Martin's remedy: shush! More precisely: she concedes that lately more men have lost jobs than women. But we shouldn't talk about it. "[T]his sort of polarized punditry." she pundicizes,
is exactly what keeps both men and women from making true progress. The truth is our fates are inextricably tied together, not running on two parallel tracks. When men lose their jobs -- and, indeed, they have at a higher rate than women recently -- American families all suffer ... Newsflash: Men aren't from Mars and women aren't from Venus; we're all struggling to make healthy, meaningful lives on the same damn planet -- and it's time we started acting like it.Coming from a quarter that has spent the last 40 years or so telling us that men and women really are different--and that specifically women's experience has been suppressed, buried, hidden, minimized, devalorized, whatever--this is pretty rich. Calling for a new ethic of cooperation between men and women will require, at the least, a good deal of reprogramming, and a good deal of forgetting what we have been told for a long time.

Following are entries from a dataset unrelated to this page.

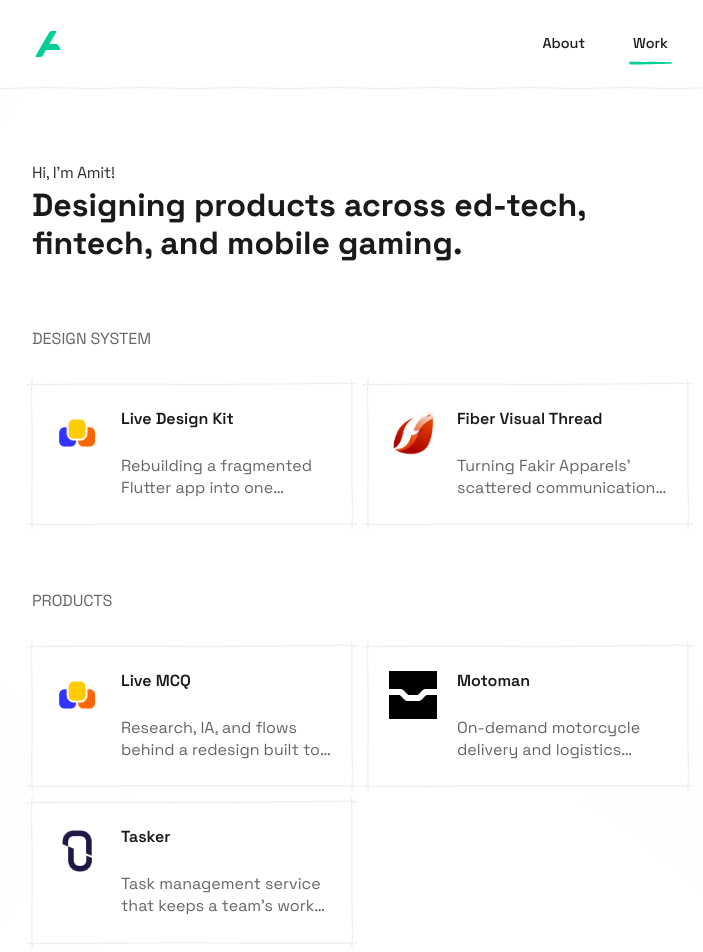
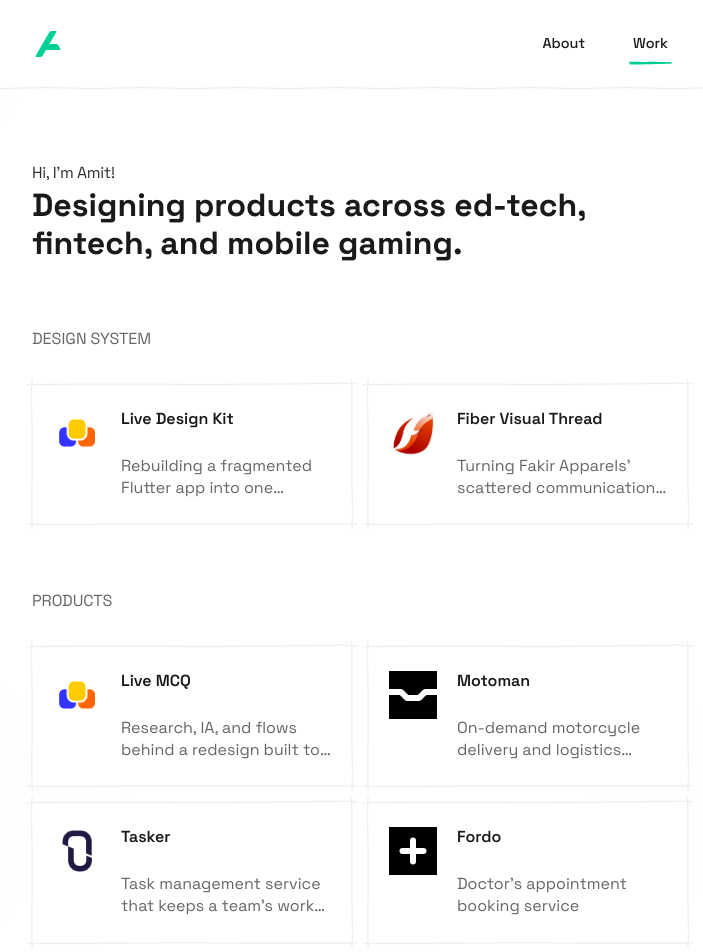
Before and after one commit to ArtisticAmit/portfolio, a React (Vite) app: page / in a window 1280 px wide. Shown: the top 952 px of the page, without its empty margins (280-983 px from the left). Built offline with nearby package versions, Linux system fonts and the light colour scheme.

Commit message:
Add Fordo, a doctor's appointment booking service, to Products
New product card with a placeholder icon and a stub case study to fill in.

```diff
--- a/src/components/ProjectSection.jsx
+++ b/src/components/ProjectSection.jsx
@@ -3,6 +3,8 @@ import './ProjectSection.css'
 import liveMcqIcon from '../assets/work/project_icon/live_mcq.png'
 import motomanIcon from '../assets/work/project_icon/motoman.png'
 import cracktechIcon from '../assets/about/company/cracktech.png'
+// TODO: replace with Fordo's real app icon
+import fordoIcon from '../assets/work/project_icon/fordo.svg'
 
 const projects = [
     {
@@ -22,6 +24,12 @@ const projects = [
         description: 'Task management service that keeps a team’s work in one place',
         icon: cracktechIcon,
         slug: 'tasker'
+    },
+    {
+        title: 'Fordo',
+        description: 'Doctor’s appointment booking service',
+        icon: fordoIcon,
+        slug: 'fordo'
     }
 ]
 
--- a/src/pages/ProjectDetail.jsx
+++ b/src/pages/ProjectDetail.jsx
@@ -624,6 +624,17 @@ const projectData = {
         // TODO: add real details/contributions for this project
         details: [
             'TODO: add key contributions for Tasker.',
+        ]
+    },
+    'fordo': {
+        title: 'Fordo',
+        eyebrow: 'Product Design · Case Study',
+        thesis: 'A doctor’s appointment booking service that helps patients find a doctor and book a visit.',
+        // TODO: confirm exact role title
+        role: 'Product Designer',
+        // TODO: add real details/contributions for this project
+        details: [
+            'TODO: add key contributions for Fordo.',
         ]
     },
     'fiber-visual-thread': {
```
Also changed, not shown: src/assets/work/project_icon/fordo.svg (added).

I should be careful not to let myself be misundestood here--I think her lot were mostly right the first time. Men and women are different ("deal with it!" the bumper sticker says), and through most of human history those differences have been at best misunderstood, often rendered invisible, and at worst demonized. To free ourselves--however incompletely--from these barriers of misapprehension has been a major achievement; the protagonists of this change (mostly women) can be justly proud.
But there is no obscuring the fact that men in our time are falling apart. Once again, let there be no misunderstanding here: there is no just basis for special pleading on this one, and certainly no grounds for pity. It is, of course, a social problem of considerable magnitude, insofar as a loose agglomoration of underutilized, testosterone-poisoned males is always a social problem, and is bound to be moreso as the horde gets bigger. But it's just one of those things that happen in life, and if there is a way to right the vessel of manhood, then somebody--which is to say, mostly menb--will have to figure out how to do it.
I haven't the slightest notion how this will all sort out. My own best guess is that we--society, the world--will end up just breeding them out, although that is likely to take another couple of generations and I won't be around to see it. But we gain little or nothing from glib or facile preachments about how we shoud all just get along.
Footnote: if Martin thinks I'm cranky, should take a look this update from Christine Hoff Summers, who think that the he-session was all part of the plan.